  • Lita Ayu Umartani Uin Sunan Kalijaga


culture, ethnobotany, y, in-depth interviews, padi (Oryza sativa L.), purposive sampling


Ethnobotany is a study of the interaction between local communities and their natural environment, especially regarding the use of
plants as food and medicinal ingredients. Food plants are a daily basic need whose existence is a necessity for the people on the slopes of
Merapi Merbabu. How to use plants is transferred from generation to generation to form a culture. The research was carried out in March-May
2020 with the aim of digging public knowledge of plants used as food, including staple food, vegetables and medicines by studying the species
diversity, including the benefits of organs, habit, how to use, process and how to obtain these species. The data were collected by using a
combination of qualitative and quantitative methods with in-depth interviews through 40 respondents who were selected by purposive
sampling. The results showed that the communities on the slopes of Merapi and Merbabu still used 74 plant species from 37 families as food
plants. The favorite family is Fabaceae, followed by Zingiberaceae and Solanaceae. The most widely used hobbits’ were herbs (36.49%),
followed by bush (28.38%), shrubs (18.92%) and trees (16.22%). Plant organs that are widely used are leaves (29.73%), fruit (17.57%), tubers
(10.81%), seeds (9.46%), roots, rhizomes and flowers (6.76%), shoots (5.40%), stems (2.70%) and water, skin and heart (1.35%). The most
common ways to use it are vegetables (29.73%), boiled (16.22%) and drunk (12.16%). How to obtain it through own cultivation (72.97%),
and buying at the market (21.62). The highest use values were Adas (Foeniculum vulgare Mill.) (0.25), Lombok (Capsicum annum L.) (0.20),
Kunir (Curcuma dosmetica loir) and Kangkung (Ipomoea aquatica Forsk.) (0.17). The highest importance values were Padi (Oryza sativa L.)
(5.23%), and Adas (Foeniculum vulgare Mill.) (4.57%).
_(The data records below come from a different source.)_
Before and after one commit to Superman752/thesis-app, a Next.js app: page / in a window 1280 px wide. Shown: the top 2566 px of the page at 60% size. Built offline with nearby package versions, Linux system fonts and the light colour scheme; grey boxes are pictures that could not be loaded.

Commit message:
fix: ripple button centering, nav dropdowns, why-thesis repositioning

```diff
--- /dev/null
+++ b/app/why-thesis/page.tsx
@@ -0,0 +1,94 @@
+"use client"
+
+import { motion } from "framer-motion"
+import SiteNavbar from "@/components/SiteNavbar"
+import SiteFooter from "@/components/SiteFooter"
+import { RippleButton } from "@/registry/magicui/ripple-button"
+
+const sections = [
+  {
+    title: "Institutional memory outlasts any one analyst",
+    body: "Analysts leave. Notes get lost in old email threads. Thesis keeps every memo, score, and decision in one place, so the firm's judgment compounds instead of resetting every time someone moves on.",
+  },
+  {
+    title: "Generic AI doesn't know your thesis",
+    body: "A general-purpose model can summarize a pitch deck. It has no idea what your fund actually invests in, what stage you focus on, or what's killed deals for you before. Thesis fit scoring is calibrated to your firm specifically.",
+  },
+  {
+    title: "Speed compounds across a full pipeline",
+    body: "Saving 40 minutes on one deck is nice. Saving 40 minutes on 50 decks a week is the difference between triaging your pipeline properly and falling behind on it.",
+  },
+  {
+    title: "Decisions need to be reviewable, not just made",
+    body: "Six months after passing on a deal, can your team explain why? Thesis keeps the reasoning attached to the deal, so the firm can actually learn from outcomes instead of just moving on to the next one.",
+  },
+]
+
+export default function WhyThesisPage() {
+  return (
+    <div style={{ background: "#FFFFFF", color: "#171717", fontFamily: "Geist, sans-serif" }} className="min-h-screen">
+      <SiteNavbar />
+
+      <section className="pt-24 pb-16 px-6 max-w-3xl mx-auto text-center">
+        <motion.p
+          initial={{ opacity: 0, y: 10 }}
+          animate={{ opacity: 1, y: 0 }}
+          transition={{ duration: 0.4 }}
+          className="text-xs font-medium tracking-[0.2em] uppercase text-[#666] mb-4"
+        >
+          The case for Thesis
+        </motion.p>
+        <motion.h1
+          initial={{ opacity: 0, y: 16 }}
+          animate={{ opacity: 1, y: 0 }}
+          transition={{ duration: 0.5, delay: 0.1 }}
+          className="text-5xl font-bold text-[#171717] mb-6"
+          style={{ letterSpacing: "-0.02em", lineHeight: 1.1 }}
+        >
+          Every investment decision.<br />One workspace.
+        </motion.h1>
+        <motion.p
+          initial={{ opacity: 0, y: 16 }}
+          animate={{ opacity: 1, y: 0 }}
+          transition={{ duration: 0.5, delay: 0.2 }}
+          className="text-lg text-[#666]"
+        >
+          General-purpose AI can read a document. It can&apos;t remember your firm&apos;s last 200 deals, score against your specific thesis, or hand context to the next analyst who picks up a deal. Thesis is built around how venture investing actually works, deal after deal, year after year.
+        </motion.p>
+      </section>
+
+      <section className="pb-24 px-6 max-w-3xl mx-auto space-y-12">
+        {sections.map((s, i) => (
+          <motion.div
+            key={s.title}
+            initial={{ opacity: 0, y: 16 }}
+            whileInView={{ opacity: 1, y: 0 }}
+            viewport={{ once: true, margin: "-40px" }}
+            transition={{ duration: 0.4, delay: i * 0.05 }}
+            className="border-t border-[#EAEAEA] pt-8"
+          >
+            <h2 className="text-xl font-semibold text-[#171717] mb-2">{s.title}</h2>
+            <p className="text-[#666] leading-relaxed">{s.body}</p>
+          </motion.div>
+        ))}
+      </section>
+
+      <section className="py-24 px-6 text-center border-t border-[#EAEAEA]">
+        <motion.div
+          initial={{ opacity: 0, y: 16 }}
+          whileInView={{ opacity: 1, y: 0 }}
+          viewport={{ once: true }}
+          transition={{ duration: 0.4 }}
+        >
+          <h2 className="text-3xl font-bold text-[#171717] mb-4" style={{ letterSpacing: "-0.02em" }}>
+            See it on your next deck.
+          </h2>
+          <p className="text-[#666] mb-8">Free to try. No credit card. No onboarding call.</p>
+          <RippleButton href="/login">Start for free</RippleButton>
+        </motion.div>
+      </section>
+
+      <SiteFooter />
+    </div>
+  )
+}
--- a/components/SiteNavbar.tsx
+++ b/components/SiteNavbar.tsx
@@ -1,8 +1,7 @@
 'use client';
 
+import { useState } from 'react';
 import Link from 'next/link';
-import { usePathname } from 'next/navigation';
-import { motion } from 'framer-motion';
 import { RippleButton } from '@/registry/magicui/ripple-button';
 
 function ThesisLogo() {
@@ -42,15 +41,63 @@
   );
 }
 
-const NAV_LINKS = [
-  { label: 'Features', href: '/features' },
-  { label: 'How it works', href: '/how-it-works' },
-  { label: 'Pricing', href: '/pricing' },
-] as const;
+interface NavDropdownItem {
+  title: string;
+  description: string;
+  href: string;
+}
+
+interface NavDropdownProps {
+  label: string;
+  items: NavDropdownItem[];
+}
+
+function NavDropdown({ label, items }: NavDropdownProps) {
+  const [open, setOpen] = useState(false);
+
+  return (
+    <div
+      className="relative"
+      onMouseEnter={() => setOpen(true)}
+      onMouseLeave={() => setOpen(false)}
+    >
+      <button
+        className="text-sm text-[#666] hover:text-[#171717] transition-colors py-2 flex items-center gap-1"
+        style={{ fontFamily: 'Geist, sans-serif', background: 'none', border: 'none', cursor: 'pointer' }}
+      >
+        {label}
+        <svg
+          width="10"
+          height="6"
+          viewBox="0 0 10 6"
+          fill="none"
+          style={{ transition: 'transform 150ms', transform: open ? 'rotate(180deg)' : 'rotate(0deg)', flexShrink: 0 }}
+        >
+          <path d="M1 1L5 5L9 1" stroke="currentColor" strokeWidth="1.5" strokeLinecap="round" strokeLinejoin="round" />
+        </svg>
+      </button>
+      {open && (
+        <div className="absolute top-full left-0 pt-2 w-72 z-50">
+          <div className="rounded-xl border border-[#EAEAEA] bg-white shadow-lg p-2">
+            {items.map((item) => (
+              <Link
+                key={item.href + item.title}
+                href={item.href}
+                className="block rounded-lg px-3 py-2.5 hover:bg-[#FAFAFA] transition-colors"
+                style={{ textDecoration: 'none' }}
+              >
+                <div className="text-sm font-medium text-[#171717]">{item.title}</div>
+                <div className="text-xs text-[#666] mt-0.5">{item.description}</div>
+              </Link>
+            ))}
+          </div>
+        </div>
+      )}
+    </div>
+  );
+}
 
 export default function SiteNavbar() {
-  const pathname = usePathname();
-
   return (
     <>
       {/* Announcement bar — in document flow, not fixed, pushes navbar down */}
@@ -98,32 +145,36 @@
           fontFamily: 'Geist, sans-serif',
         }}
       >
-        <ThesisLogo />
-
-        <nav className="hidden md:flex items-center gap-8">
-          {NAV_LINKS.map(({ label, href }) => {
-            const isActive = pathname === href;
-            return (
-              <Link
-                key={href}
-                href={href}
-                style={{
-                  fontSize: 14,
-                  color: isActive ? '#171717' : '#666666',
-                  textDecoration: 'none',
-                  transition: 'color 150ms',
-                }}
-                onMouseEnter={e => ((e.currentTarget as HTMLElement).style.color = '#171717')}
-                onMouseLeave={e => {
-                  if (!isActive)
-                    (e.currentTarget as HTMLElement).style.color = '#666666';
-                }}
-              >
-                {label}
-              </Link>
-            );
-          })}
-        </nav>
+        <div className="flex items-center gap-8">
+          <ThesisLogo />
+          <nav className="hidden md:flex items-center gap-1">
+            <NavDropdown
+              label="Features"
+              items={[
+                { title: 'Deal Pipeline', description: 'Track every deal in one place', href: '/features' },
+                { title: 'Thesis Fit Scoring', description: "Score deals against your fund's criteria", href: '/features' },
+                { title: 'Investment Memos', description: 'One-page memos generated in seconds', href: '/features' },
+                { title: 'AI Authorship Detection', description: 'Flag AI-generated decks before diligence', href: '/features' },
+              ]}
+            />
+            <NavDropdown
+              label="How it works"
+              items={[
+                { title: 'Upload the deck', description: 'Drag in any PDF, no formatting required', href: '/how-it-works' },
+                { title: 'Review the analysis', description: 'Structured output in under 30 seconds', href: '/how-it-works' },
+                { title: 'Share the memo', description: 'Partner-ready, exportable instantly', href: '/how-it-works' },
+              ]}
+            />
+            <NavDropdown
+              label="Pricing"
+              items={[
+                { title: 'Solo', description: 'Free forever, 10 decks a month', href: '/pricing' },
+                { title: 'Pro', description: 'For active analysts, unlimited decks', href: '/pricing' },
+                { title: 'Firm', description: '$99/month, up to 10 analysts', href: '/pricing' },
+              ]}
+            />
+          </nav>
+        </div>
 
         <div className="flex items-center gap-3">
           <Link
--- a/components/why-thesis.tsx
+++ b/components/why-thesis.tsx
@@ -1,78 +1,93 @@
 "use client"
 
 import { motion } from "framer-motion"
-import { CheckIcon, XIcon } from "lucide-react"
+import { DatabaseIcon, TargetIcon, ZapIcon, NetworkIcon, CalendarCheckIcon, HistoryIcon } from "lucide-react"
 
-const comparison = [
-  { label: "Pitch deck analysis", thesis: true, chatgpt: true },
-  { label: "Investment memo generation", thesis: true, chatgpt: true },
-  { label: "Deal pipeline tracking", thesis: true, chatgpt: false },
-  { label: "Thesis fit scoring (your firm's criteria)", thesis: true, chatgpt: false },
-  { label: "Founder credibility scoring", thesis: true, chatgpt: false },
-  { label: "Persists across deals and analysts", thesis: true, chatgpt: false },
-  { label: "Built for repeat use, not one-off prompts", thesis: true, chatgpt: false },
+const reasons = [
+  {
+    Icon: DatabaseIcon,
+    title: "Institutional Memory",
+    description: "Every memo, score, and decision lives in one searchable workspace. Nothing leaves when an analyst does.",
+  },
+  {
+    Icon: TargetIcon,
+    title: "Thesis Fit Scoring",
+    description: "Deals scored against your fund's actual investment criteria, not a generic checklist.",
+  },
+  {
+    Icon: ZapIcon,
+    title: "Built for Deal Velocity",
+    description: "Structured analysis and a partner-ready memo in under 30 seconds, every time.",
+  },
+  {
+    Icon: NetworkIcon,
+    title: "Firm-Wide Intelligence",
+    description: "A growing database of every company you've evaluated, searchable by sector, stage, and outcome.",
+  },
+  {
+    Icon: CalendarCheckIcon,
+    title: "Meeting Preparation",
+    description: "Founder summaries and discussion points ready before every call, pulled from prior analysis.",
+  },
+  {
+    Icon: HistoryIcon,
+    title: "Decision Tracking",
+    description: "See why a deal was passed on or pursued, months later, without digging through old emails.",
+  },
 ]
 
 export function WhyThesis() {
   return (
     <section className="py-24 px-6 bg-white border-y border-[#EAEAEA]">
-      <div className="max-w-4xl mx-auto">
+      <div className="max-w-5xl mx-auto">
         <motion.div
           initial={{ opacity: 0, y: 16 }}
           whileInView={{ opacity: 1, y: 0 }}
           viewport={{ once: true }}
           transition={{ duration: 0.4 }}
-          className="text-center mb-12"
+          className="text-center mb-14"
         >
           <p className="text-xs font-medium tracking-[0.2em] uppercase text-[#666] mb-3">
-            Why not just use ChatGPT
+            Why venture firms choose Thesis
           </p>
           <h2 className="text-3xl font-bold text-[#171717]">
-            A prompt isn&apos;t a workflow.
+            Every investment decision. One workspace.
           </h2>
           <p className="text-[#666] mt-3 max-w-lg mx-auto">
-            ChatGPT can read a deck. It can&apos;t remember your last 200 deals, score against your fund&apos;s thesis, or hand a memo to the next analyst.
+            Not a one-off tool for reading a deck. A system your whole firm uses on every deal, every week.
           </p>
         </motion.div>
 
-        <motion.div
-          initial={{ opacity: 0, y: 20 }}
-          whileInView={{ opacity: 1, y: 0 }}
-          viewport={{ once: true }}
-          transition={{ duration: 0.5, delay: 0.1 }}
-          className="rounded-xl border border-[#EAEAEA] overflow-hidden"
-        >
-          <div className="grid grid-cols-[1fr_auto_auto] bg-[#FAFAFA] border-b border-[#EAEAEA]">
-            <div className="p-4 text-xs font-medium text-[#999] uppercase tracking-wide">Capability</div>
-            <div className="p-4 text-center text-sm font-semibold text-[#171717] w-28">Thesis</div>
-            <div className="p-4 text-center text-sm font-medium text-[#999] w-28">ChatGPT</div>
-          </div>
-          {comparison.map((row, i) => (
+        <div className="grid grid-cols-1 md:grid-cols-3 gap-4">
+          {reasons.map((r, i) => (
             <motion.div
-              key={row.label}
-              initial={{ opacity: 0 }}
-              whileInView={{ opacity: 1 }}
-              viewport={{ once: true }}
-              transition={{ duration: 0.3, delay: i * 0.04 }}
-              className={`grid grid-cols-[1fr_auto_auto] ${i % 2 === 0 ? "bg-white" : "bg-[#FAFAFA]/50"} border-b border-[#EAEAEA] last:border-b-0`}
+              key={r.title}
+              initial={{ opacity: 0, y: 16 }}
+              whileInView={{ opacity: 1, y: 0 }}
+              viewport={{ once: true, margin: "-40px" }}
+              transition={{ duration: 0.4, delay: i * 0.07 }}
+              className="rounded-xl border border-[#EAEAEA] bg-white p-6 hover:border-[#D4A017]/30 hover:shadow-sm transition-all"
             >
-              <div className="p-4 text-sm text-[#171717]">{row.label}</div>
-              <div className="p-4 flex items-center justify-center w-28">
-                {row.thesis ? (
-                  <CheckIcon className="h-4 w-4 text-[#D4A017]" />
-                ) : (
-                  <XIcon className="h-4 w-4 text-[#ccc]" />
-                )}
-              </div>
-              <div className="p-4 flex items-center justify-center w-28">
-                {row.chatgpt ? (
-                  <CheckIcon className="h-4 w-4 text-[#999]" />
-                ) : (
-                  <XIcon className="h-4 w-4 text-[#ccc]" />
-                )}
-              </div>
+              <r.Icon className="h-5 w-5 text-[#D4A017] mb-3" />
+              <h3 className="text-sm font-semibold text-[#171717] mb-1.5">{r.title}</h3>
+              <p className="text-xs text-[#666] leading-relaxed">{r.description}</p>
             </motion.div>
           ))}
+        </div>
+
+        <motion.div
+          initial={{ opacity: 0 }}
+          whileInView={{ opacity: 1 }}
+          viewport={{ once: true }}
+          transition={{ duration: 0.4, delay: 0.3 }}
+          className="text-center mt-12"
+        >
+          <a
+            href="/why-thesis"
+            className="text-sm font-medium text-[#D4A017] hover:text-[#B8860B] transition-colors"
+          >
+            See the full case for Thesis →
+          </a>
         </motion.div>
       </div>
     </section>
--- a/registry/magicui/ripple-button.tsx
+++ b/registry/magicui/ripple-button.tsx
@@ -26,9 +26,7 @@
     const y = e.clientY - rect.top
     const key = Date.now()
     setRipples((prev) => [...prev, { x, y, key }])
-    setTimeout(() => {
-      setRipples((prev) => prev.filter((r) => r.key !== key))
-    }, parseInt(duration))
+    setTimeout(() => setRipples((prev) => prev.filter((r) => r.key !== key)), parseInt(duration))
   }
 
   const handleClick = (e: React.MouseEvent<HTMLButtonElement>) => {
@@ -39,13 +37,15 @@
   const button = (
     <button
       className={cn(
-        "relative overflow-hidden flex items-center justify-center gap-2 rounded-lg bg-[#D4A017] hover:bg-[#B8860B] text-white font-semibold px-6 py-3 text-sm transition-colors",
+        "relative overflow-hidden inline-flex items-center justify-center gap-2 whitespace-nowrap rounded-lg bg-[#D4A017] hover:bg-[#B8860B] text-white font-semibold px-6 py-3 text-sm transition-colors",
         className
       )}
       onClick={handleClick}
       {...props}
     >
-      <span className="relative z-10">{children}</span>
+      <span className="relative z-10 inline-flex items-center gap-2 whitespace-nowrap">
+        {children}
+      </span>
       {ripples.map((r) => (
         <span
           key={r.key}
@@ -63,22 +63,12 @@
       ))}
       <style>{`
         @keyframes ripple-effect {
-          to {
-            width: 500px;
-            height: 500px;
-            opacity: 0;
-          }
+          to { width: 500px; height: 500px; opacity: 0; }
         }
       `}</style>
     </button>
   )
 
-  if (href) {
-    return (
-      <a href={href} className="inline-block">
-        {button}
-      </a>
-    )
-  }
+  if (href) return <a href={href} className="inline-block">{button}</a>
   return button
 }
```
Author Biography

Lita Ayu Umartani, Uin Sunan Kalijaga

Biology Study Program, Faculty of Science and Technology